In many societies, including in developing countries, obesity has become a big problem. Many people are considered obese and having excess stomach fat is a good indicator whether someone is overweight or not. When someone is obese, thick fat layers are often distributed around their body, but the one around our belly is one of the most dangerous for our health. There are many studies related to the presence of excess of abdominal fat. There are essential two types of stomach fat. Subcutaneous fat covers our abs and it lies on top of stomach muscle and directly beneath the skin. Visceral fat is located deeper, under the stomach muscle and it surrounds the organ. Visceral fat is the one that gives us the beer belly appearance. Excess fat layer in subcutaneous and visceral areas can greatly elevate risks of heart disease, diabetes, stroke, high blood pressure, cancer and many others. Between the two, excess visceral layer is more dangerous. It is because small droplets of fat can be immediately released to different areas of our body from the visceral area.
It’s quite easy to see why modern people tend to have thicker stomach fat. Our diet is often rich in carbohydrates and if we have excessive carbs, our visceral fats will be thicker. After consuming large quantity of sugar and starch for years, we will have unbalanced insulin activity and the risk is even higher, if we consume plenty of high fructose corn syrup from processed food. HFCS is a big contributor to the accumulation of stomach fat and it could cause nasty problems in the long run. Getting rid of both stomach fat layers could be challenging and there’s no quick fix to this problem. Pills don’t work and the best way is to cut down on our dietary intake and regular physical exercise that can strengthen our abdominal muscle. If you choose those hypes and gimmicks, it’s more likely that you’ll burn your money instead of your stomach fat. We may need to ask help from nutritionist, doctors and personal trainers to know what kind of exercise program and nutritious diet that we should have. It is likely that much, if not all of the processed food products will be removed.

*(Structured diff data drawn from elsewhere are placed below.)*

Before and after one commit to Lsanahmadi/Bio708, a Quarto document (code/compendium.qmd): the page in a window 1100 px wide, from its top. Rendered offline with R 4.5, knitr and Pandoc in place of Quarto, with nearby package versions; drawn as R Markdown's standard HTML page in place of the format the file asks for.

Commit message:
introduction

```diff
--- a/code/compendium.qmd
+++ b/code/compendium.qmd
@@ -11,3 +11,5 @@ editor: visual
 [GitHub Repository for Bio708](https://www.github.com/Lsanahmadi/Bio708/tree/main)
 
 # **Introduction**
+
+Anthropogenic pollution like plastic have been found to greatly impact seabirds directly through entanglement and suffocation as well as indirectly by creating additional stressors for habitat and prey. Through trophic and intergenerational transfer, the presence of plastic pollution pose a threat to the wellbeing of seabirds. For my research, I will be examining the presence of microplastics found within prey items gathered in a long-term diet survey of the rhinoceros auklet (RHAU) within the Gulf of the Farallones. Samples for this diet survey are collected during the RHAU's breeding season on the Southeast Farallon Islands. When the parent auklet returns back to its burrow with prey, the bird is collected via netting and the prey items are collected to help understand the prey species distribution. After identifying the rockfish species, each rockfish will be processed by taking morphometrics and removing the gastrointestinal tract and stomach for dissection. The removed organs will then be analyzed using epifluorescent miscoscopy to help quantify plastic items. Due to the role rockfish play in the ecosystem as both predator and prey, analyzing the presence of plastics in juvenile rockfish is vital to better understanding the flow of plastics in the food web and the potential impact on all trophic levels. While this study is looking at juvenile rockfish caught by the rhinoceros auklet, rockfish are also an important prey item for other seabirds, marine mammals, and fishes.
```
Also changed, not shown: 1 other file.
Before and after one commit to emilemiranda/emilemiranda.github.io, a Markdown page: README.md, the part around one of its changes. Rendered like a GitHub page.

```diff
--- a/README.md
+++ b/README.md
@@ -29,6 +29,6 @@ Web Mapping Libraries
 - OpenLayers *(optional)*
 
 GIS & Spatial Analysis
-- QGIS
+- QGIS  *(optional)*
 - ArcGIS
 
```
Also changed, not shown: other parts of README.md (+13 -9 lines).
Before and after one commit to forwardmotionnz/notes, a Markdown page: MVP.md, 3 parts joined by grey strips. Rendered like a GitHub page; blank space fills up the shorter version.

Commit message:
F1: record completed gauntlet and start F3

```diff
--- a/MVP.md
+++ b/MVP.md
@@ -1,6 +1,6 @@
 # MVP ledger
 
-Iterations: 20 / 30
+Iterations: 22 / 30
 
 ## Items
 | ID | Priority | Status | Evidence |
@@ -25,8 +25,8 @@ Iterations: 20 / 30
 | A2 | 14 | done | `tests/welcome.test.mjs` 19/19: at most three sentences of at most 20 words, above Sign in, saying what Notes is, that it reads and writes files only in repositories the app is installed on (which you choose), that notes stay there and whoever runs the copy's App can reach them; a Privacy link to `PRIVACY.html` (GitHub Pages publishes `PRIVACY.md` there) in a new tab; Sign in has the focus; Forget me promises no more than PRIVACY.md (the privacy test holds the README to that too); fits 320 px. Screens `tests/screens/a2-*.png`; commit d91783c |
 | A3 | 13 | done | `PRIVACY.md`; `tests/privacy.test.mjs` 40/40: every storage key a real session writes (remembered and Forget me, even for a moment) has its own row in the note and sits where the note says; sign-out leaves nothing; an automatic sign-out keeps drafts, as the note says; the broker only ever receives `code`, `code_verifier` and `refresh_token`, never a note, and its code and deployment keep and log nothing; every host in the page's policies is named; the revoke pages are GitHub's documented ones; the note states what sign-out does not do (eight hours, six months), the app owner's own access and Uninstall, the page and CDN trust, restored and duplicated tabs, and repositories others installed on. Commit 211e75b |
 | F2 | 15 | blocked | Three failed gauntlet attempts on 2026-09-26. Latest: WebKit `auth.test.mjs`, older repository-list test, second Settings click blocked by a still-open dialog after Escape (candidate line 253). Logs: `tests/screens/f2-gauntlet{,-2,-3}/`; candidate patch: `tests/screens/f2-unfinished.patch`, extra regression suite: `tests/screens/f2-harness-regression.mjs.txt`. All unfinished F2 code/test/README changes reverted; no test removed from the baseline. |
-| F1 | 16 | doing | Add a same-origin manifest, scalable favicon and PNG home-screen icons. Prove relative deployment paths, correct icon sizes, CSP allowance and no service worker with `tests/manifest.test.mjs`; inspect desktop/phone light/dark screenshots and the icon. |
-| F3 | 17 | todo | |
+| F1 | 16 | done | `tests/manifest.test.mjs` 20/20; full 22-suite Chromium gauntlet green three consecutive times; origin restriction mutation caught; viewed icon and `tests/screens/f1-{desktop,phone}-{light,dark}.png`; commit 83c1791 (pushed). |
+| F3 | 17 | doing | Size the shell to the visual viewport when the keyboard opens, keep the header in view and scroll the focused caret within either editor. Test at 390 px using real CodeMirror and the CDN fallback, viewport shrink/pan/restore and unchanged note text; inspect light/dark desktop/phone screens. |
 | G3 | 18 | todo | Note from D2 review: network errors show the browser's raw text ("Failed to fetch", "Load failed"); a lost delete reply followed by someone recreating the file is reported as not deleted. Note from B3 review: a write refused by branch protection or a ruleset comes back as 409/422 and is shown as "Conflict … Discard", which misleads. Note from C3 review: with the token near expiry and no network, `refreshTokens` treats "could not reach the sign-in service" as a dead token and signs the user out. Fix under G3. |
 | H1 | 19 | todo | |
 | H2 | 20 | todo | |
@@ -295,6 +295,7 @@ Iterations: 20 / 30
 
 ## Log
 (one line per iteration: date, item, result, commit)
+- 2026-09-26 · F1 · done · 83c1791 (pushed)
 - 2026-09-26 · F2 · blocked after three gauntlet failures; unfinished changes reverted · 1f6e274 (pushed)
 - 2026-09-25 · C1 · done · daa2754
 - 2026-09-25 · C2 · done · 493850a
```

If we want to keep our stomach under control, we need to manage our blood sugar level. This will restore our insulin activity and sensitivity. We may do this by cutting down on sugar and starch intake, while removing processed food products with HFCS from our daily diet. We should focus on increasing the intake of good fats from avocado, fatty cold water fish, olive oil, seeds and nuts. Another way is to ramp up our metabolism level through full body workouts and different kinds of exercises. Low intensity cardio isn’t effective at burning our stomach fat. Depending on the amount of excess stomach fat, it may take months or even years to have an ideal body shape, but if you have good blood sugar and metabolism levels, you are on your way to recovery.